Lucy Bailey's exhilarating revival of Titus Andronicus - the second leg of Dominic Dromgoole's inaugural "Edges of Rome" season - is probably the best production I've seen at Shakespeare's Globe in the 10 years of its existence.
The bard's earliest and bloodiest tragedy is notoriously tricky to pull off on stage. The eponymous general and his family pay a grotesque price for his early, Lear-like mistakes and the resulting pile-up of atrocities - rape, mutilation, murder and retributive cannibalism with the Queen of the Goths scoffing her own sons served up in a pie - is so extreme that the proceedings could easily topple into farce.
But here the audience laughs only when given permission by the play, which has an irreverent streak of gallows humour, and by the production, which treats the black comedy with terrific assurance.
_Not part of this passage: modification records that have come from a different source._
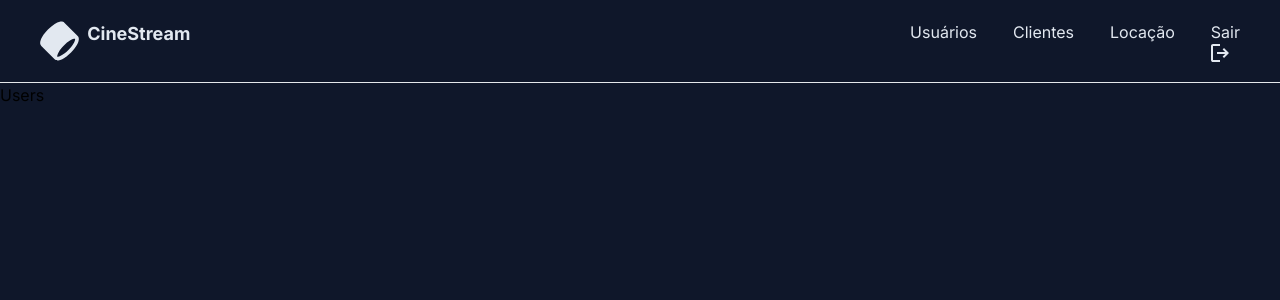
Repository: GabrielMA0/CineStream
Page: /users
The author's editor kept a copy of each file at every save. The page is drawn from the files as they stood at one save, then again after a run of saves.
The browser window is 1280 px wide. The pictures show the whole page.
The project was rebuilt for these pictures with package versions that can differ from the ones it lists, and the page was loaded fresh each time. Also part of the build but not shown: vite.config.ts, src/components/atoms/Button.vue, src/components/atoms/Alert.vue, src/components/atoms/Label.vue, src/components/atoms/Input.vue, src/components/atoms/ErrorMessage.vue, src/components/molecules/InputField.vue, src/components/organisms/Forms/LoginForm.vue and 3 more.

Above is the page before, as saved 2025-07-23 14:52:48.

### index.html
<!doctype html>
<html lang="en">
  <head>
    <meta charset="UTF-8" />
    <link rel="icon" type="image/svg+xml" href="/Logo.svg" />
    <meta name="viewport" content="width=device-width, initial-scale=1.0" />
    <title>CineStream</title>
  </head>
  <body>
    <div id="app"></div>
    <script type="module" src="/src/main.ts"></script>
  </body>
</html>

### src/main.ts
import { createApp } from 'vue'
import './style.css'
import App from './App.vue'
// @ts-ignore
import router from './router/router.js'

createApp(App).use(router).mount('#app')

### src/App.vue
<script setup lang="ts">
import Header from './components/organisms/Header.vue';
</script>

<template>
  <Header></Header>
  <router-view></router-view>
</template>

<style>
@import url('https://fonts.googleapis.com/css2?family=Inter:ital,opsz,wght@0,14..32,100..900;1,14..32,100..900&display=swap');
  body{
    background-color: #0F172A;
    font-family: "Inter", sans-serif;
    overflow: hidden;
  }
</style>

### src/router/router.ts
// src/router/index.js
import { createRouter, createWebHistory } from 'vue-router'
import Login from '../pages/Login.vue'
import Users from '../pages/Users.vue'
import Clients from '../pages/Clients.vue'
import Rental from '../pages/Rental.vue'

const routes = [
    {
        path: '/login',
        name: 'Login',
        component: Login,
    },
    {
        path: '/users',
        name: 'Users',
        component: Users,
    },
    {
        path: '/clients',
        name: 'Clients',
        component: Clients,
    },
    {
        path: '/rental',
        name: 'Rental',
        component: Rental,
    },
]

const router = createRouter({
    history: createWebHistory(),
    routes,
})

export default router

### src/components/organisms/Header.vue
<script setup lang="ts">
import Logo from '../atoms/Logo.vue';
import NavLink from '../molecules/NavLink.vue';
</script>

<template>
    <header class="flex gap-2 px-10 py-5 border-b-[1px] border-b-[#E5E8EB] place-content-between">
        <Logo></Logo>
        <NavLink></NavLink>
    </header>

</template>

<style scoped>
</style>

### src/pages/Users.vue
<script setup lang="ts">
</script>

<template>
  <span>Users</span>
</template>

<style scoped>
</style>

### src/components/atoms/Logo.vue
<script setup lang="ts">
</script>

<template>
    <div class="flex gap-2">
        <img src="/Logo.svg" alt="Logo" />
        <span class="text-[#E2E8F0] font-bold text-[18px]">CineStream</span>
    </div>

</template>

<style scoped>
</style>

### src/components/molecules/NavLink.vue
<script setup lang="ts">
import Link from '../atoms/Link.vue';
</script>

<template>
    <nav class="text-[#E2E8F0] flex gap-[36px]">
        <Link url="/users">Usuários</Link>
        <Link url="/clients">Clientes</Link>
        <Link url="/rental">Locação</Link>
        <Link class="flex">
            Sair
        <img src="/leave-icon.svg" alt="Logo" />

        </Link>
    </nav>
</template>

<style scoped>
</style>

### src/components/atoms/Link.vue
<script setup lang="ts">
defineProps({
  url: String
});
</script>

<template>
    <span class="text-[#E2E8F0] flex gap-1 hover:text-white">
        <router-link v-if="url" :to="url">
            <slot></slot>
        </router-link>

        <span v-else>
            <slot></slot>
        </span>
    </span>
</template>

<style scoped>
</style>

Loaded but not shown: src/style.css (common file)

After the next 2 saves:
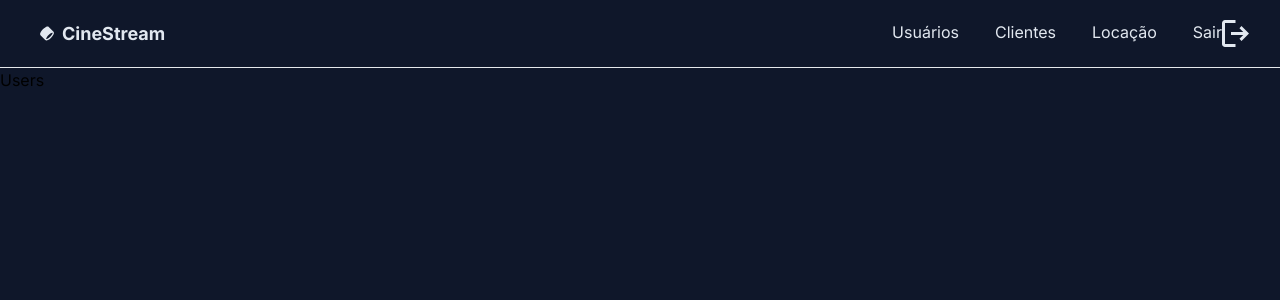
The 2 saves are shown as one change because they came seconds apart.
The last was saved 97 s later.
--- a/src/components/atoms/Link.vue
+++ b/src/components/atoms/Link.vue
@@ -5,12 +5,12 @@
 </script>
 
 <template>
-    <span class="text-[#E2E8F0] flex gap-1 hover:text-white">
+    <span class="text-[#E2E8F0] flex gap-1 hover:text-white ">
         <router-link v-if="url" :to="url">
             <slot></slot>
         </router-link>
 
-        <span v-else>
+        <span class="flex" v-else>
             <slot></slot>
         </span>
     </span>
The control this show exerts over the normally volatile mob of youthful groundlings is so extraordinary that there were times when I felt that Dromgoole must have hired and specially rehearsed this raptly attentive and ideally responsive mob for the press night as a wheeze against the critics.
Bill Dudley's striking design, whichwraps the pillars, the ornate stage decoration and the musicians' galley in funereal black, conjures up a creepy claustrophobic Rome ("a wilderness of tigers"), with echoes of the Pantheon and a gladiatorial arena. This ritualistic space is constantly energised by mobile platforms pushed through the crowed bearing bickering factions and by baleful ceremonials.
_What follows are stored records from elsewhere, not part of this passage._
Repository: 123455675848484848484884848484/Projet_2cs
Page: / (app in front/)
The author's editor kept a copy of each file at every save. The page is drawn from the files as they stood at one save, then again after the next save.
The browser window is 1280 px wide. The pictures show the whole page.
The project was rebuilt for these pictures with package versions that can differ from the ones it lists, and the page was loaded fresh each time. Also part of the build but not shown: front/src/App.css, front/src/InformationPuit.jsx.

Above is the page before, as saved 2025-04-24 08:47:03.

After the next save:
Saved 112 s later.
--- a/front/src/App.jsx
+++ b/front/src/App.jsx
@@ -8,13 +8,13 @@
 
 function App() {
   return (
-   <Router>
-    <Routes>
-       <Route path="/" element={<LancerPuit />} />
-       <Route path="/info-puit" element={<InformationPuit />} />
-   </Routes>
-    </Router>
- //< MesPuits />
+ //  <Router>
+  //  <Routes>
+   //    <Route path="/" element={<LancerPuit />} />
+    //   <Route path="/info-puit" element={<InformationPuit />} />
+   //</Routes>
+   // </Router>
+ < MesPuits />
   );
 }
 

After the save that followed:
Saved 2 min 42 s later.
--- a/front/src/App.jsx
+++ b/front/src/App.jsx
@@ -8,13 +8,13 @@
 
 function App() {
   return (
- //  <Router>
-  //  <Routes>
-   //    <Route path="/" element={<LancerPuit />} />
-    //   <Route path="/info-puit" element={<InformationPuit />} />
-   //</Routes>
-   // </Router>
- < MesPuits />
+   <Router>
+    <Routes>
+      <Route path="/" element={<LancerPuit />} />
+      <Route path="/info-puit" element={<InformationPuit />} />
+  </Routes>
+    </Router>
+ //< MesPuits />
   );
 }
Douglas Hodge is magnificent at every stage of Titus's journey. He begins as the punch-drunk, battered vet, out of touch and in denial of his own appalling errors. Then he's the man who pitched past tears of grief into a terrible, beyond-it-all tittering at the hideous black joke of unspeakable suffering. And then he's released into the antic vaudeville of feigned madness and revenge. Hodge is diabolically and winningly funny. When they shoot arrows with messages to the gods, he milks all the farce out of trying to manipulate a bow with one hand and a stump.
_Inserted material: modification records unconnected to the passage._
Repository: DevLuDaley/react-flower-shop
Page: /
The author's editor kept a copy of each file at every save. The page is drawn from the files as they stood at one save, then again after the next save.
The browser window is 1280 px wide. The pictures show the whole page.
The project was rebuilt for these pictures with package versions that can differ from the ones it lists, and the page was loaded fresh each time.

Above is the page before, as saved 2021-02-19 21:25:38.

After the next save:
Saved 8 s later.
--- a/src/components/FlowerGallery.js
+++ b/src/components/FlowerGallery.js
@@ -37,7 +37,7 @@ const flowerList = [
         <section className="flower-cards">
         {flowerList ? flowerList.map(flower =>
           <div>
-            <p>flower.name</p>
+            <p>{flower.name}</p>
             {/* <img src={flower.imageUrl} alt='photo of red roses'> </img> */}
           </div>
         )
The fine cast - who include Shaun Parkas, who gives Aaron, Tamora' s bit of black of rough - weave through the audience in an vigorous implicating dance at the end, which raises the Globe to a new level of seriousness and enjoyment.Reuse content